**What you should do**
Every line containing "separate" should be identified and copied from the data below.
[[ Recorded information open ]]
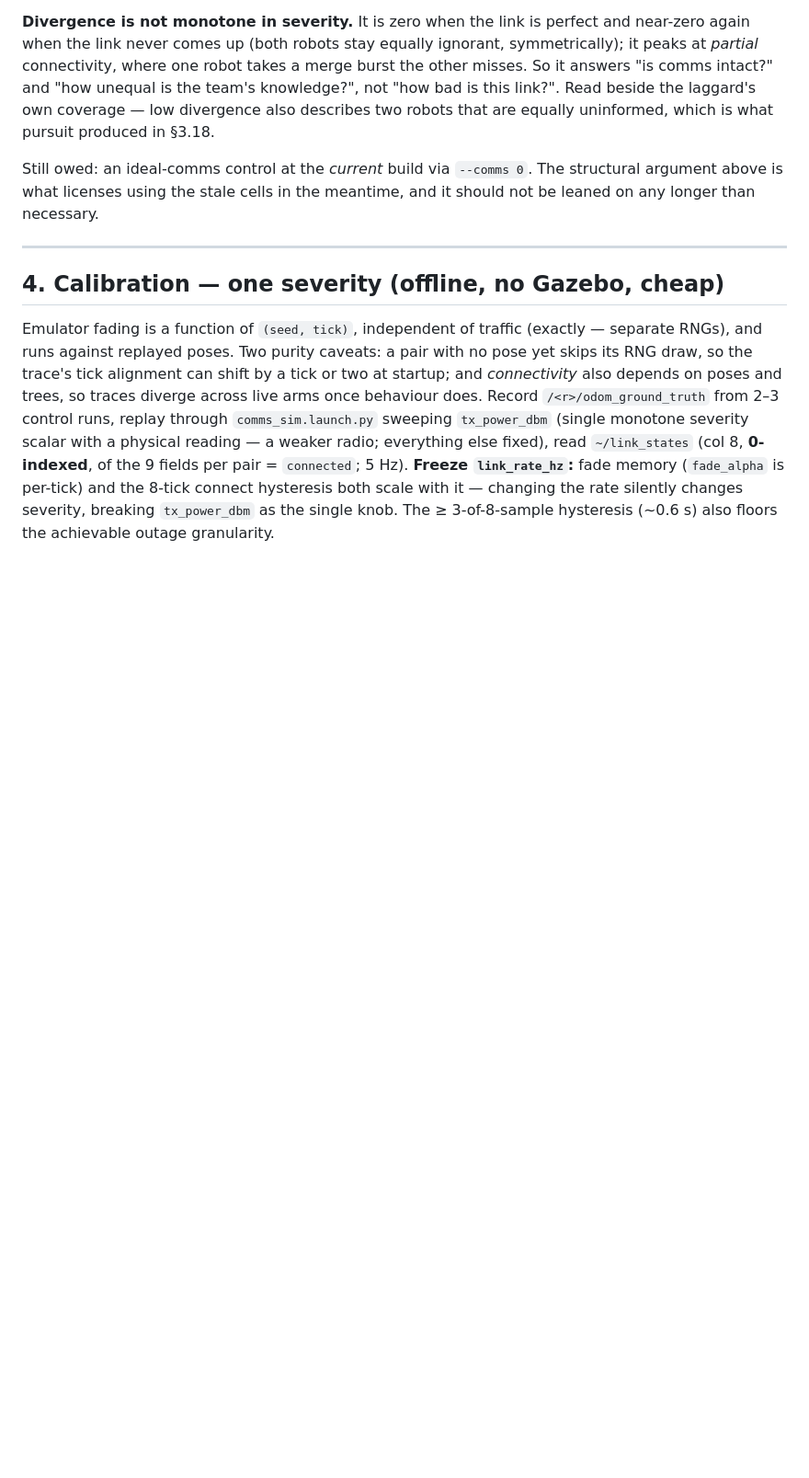
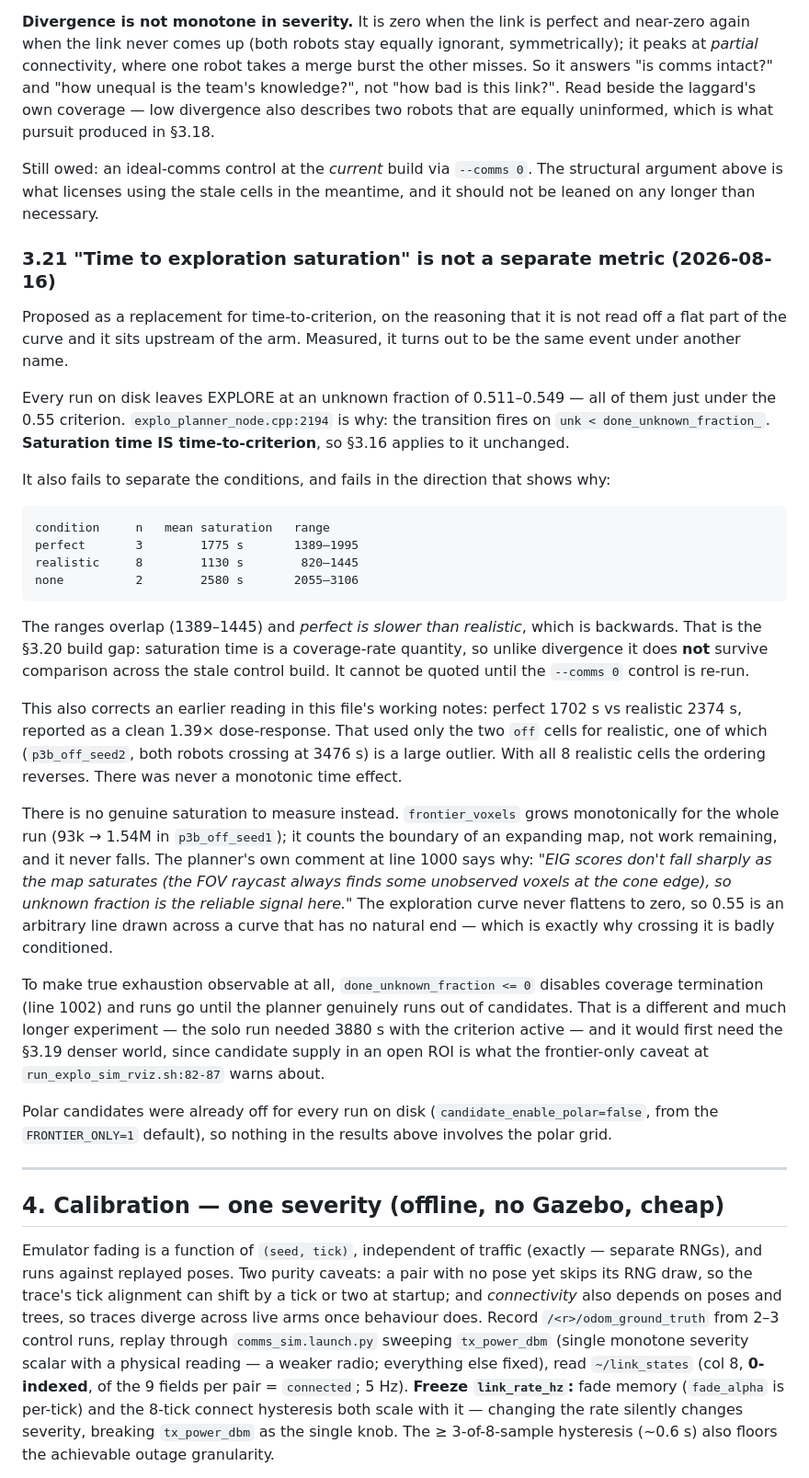
Before and after one commit to kalhansb/hmr_explo, a Markdown page: ws/src/comms_reconnection_experiment.md, the part around the change. Shown at 92% size. Rendered like a GitHub page; blank space fills up the shorter version.

Commit message:
plan: 3.21 saturation time is time-to-criterion under another name
Every run leaves EXPLORE at unknown 0.511-0.549, i.e. on the 0.55 criterion
(explo_planner_node.cpp:2194), so saturation time is the same event and 3.16
applies unchanged. It does not separate the conditions: ranges overlap and
perfect reads slower than realistic, which is the stale-build gap showing
through a coverage-rate quantity.

Also corrects the earlier perfect 1702s vs realistic 2374s reading: that was
two off cells with one large outlier, and reverses with all eight.

No genuine saturation exists to measure instead -- frontier_voxels grows
monotonically all run and EIG never collapses, per the planner's own comment.

```diff
--- a/ws/src/comms_reconnection_experiment.md
+++ b/ws/src/comms_reconnection_experiment.md
@@ -965,6 +965,56 @@ Still owed: an ideal-comms control at the *current* build via `--comms 0`. The
 structural argument above is what licenses using the stale cells in the meantime,
 and it should not be leaned on any longer than necessary.
 
+### 3.21 "Time to exploration saturation" is not a separate metric (2026-08-16)
+
+Proposed as a replacement for time-to-criterion, on the reasoning that it is not
+read off a flat part of the curve and it sits upstream of the arm. Measured, it
+turns out to be the same event under another name.
+
+Every run on disk leaves EXPLORE at an unknown fraction of 0.511–0.549 — all of
+them just under the 0.55 criterion. `explo_planner_node.cpp:2194` is why: the
+transition fires on `unk < done_unknown_fraction_`. **Saturation time IS
+time-to-criterion**, so §3.16 applies to it unchanged.
+
+It also fails to separate the conditions, and fails in the direction that shows
+why:
+
+    condition     n   mean saturation   range
+    perfect       3        1775 s       1389–1995
+    realistic     8        1130 s        820–1445
+    none          2        2580 s       2055–3106
+
+The ranges overlap (1389–1445) and *perfect is slower than realistic*, which is
+backwards. That is the §3.20 build gap: saturation time is a coverage-rate
+quantity, so unlike divergence it does **not** survive comparison across the
+stale control build. It cannot be quoted until the `--comms 0` control is re-run.
+
+This also corrects an earlier reading in this file's working notes: perfect
+1702 s vs realistic 2374 s, reported as a clean 1.39× dose-response. That used
+only the two `off` cells for realistic, one of which (`p3b_off_seed2`, both
+robots crossing at 3476 s) is a large outlier. With all 8 realistic cells the
+ordering reverses. There was never a monotonic time effect.
+
+There is no genuine saturation to measure instead. `frontier_voxels` grows
+monotonically for the whole run (93k → 1.54M in `p3b_off_seed1`); it counts the
+boundary of an expanding map, not work remaining, and it never falls. The
+planner's own comment at line 1000 says why: *"EIG scores don't fall sharply as
+the map saturates (the FOV raycast always finds some unobserved voxels at the
+cone edge), so unknown fraction is the reliable signal here."* The exploration
+curve never flattens to zero, so 0.55 is an arbitrary line drawn across a curve
+that has no natural end — which is exactly why crossing it is badly conditioned.
+
+To make true exhaustion observable at all, `done_unknown_fraction <= 0` disables
+coverage termination (line 1002) and runs go until the planner genuinely runs
+out of candidates. That is a different and much longer experiment — the solo run
+needed 3880 s with the criterion active — and it would first need the §3.19
+denser world, since candidate supply in an open ROI is what the frontier-only
+caveat at `run_explo_sim_rviz.sh:82-87` warns about.
+
+Polar candidates were already off for every run on disk
+(`candidate_enable_polar=false`, from the `FRONTIER_ONLY=1` default), so nothing
+in the results above involves the polar grid.
+
 ---
 
 ## 4. Calibration — one severity (offline, no Gazebo, cheap)
```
[[ Recorded information closed ]]
**Task response**
applies unchanged. It does not separate the conditions: ranges overlap and
+### 3.21 "Time to exploration saturation" is not a separate metric (2026-08-16)
+It also fails to separate the conditions, and fails in the direction that shows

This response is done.